Steve Jobs once claimed (sadly, near the end of his life) that Apple didn’t have committees. Zero “decision by committee” that too-often dooms really good ideas. My favorite quote from the above interview:
“Good ideas have to win.”
It’s such a great concept that anyone who’s ever been a member of a technical team can easily understand. Sure…Argue, explain, lobby, wave your arms around and freak out, but the idea has to win the argument. This is particularly tricky with larger organizations. Sadly, so much of what should be actual collaboration in a large company is really just a job-justification exercise. People are put on projects they aren’t passionate about and then everybody wonders why the project is behind schedule, over budget, etc.

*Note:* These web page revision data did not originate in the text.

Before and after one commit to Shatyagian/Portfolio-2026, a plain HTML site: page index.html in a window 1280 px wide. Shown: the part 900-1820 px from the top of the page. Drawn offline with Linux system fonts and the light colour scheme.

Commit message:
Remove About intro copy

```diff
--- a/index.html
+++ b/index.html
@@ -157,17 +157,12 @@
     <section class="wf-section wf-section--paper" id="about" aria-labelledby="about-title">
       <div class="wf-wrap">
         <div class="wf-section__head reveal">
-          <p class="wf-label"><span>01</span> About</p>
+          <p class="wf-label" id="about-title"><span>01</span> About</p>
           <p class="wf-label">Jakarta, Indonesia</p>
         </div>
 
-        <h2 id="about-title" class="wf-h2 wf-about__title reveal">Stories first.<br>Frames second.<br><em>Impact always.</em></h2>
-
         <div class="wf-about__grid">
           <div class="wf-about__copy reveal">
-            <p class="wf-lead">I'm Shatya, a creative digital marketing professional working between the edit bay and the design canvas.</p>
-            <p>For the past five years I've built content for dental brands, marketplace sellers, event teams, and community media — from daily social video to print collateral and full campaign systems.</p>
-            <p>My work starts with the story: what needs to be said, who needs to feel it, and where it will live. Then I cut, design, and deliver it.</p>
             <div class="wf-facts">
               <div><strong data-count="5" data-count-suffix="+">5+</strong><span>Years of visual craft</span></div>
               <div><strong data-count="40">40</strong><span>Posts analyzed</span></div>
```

Now, granted, not every project is sexy. Nobody ever wakes up in the morning and says “I can’t WAIT to get to work and upgrade Oracle this morning!!!” Well, maybe some of you do, but you are weirdos. This is where leadership can make or break a project. If you can’t demonstrate the value of the project to the team, it doesn’t have much value. I do this dance with my clients all the time. If I find that they have no passion for the project or don’t see the value, they CERTAINLY aren’t going to want to pay my invoice or even stay engaged long enough to see the project through.
There is nothing more gratifying in this line of work than crafting an elegant, cost-effective solution for a client who needs you.